_WHAT TO WORK ON_:
Show all lines containing "customerData" from the data below.

── RECORDS TO PROCESS

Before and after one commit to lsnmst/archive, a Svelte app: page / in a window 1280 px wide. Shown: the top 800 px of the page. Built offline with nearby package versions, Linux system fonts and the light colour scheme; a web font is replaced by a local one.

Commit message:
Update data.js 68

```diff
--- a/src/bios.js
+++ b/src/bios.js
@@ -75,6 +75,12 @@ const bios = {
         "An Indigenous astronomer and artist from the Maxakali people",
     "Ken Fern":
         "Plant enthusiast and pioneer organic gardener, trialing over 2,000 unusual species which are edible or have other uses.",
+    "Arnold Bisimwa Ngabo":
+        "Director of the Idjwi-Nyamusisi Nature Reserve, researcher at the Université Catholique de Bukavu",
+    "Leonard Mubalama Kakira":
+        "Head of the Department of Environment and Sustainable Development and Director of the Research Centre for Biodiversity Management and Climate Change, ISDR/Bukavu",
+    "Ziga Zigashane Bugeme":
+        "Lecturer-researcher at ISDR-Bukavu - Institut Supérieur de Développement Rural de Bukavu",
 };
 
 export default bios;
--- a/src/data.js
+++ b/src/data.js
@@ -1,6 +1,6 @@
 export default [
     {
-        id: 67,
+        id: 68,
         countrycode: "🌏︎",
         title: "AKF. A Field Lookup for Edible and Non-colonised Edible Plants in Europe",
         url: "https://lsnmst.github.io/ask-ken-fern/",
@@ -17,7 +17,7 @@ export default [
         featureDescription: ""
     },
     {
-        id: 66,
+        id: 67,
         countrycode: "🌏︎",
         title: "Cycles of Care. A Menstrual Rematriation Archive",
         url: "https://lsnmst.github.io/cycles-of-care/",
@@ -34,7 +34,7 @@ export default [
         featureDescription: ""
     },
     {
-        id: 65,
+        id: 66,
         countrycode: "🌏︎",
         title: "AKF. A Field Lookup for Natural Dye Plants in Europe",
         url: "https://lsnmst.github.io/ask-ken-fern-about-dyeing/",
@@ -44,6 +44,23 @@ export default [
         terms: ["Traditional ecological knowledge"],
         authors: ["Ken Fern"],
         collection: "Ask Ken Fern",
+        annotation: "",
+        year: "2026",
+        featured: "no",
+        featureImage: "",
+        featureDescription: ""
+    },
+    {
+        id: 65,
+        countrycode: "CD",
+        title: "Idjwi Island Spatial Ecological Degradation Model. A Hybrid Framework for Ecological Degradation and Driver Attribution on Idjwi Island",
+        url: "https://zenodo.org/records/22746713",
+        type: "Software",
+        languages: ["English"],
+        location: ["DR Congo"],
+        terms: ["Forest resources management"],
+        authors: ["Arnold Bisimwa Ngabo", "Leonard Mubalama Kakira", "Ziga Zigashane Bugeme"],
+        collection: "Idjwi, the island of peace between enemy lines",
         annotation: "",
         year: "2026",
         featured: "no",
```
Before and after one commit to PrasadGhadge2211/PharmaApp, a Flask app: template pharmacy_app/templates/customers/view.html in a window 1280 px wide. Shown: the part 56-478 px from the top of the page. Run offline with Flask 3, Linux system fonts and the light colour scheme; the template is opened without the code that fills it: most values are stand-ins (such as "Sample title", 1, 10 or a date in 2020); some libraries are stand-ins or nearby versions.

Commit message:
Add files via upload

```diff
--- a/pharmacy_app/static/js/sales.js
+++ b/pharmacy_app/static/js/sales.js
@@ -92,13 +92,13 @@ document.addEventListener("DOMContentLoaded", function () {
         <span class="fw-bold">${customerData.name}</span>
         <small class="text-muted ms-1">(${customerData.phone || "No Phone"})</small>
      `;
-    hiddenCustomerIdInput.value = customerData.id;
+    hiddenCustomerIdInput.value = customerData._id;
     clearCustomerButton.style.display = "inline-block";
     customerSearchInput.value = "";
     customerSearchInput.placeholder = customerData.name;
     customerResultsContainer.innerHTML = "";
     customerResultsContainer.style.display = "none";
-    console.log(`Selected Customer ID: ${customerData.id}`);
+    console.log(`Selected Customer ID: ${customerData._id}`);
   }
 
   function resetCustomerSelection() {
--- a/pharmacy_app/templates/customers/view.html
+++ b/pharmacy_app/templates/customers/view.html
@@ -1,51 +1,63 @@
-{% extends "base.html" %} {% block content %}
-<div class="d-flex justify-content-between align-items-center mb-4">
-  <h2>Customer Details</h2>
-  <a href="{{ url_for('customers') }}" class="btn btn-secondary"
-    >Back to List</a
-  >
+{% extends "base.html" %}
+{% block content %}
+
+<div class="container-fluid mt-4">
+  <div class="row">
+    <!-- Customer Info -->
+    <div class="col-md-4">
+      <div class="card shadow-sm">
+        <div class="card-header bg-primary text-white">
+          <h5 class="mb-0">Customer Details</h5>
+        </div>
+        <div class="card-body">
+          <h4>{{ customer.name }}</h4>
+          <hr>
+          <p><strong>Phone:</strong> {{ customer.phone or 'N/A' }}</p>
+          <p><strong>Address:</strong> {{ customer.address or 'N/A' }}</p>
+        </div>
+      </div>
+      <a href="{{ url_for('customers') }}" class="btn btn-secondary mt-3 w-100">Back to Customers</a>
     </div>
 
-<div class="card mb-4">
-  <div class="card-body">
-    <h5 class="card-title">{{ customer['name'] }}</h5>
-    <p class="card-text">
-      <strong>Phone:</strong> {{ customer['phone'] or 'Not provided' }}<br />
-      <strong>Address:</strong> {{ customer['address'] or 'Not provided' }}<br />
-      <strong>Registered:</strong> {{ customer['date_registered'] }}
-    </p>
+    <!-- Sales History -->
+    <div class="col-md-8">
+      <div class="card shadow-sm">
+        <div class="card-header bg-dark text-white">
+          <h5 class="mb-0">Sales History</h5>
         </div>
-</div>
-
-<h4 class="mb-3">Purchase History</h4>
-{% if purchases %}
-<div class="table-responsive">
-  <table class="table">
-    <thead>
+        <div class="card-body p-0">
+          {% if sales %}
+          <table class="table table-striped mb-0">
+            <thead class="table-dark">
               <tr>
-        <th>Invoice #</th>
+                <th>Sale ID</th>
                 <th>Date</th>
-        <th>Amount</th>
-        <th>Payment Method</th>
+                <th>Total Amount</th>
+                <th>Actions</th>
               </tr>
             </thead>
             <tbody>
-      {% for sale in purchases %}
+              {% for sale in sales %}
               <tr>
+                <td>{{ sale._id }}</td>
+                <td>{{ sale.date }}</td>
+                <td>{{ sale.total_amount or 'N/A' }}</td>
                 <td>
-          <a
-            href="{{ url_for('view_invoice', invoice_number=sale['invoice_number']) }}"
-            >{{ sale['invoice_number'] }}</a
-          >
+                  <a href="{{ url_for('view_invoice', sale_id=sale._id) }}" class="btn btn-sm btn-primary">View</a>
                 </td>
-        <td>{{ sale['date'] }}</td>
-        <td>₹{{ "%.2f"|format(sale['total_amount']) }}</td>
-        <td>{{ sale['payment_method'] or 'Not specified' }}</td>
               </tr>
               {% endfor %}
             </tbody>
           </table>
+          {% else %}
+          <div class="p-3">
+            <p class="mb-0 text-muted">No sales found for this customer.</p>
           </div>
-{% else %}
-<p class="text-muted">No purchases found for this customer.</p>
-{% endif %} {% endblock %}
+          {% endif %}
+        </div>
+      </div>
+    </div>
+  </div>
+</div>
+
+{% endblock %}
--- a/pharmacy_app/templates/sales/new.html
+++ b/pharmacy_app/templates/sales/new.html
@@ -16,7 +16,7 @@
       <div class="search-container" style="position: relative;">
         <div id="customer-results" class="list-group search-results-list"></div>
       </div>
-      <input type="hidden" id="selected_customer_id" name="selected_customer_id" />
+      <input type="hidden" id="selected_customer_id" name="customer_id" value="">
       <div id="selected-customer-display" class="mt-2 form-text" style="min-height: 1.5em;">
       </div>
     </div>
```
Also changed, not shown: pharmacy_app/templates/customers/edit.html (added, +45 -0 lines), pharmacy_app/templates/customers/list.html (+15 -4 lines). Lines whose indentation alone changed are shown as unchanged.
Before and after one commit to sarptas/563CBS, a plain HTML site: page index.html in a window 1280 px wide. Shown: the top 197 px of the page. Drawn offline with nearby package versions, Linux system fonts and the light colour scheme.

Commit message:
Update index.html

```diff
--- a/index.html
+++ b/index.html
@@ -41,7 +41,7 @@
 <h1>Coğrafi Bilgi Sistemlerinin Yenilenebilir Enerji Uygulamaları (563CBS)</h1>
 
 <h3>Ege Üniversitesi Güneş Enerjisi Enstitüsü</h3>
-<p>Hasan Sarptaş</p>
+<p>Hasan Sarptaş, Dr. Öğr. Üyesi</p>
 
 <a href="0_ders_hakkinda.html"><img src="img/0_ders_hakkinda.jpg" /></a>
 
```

────

_SOLVED EXERCISE_:
         <span class="fw-bold">${customerData.name}</span>
         <small class="text-muted ms-1">(${customerData.phone || "No Phone"})</small>
-    hiddenCustomerIdInput.value = customerData.id;
+    hiddenCustomerIdInput.value = customerData._id;
     customerSearchInput.placeholder = customerData.name;
-    console.log(`Selected Customer ID: ${customerData.id}`);
+    console.log(`Selected Customer ID: ${customerData._id}`);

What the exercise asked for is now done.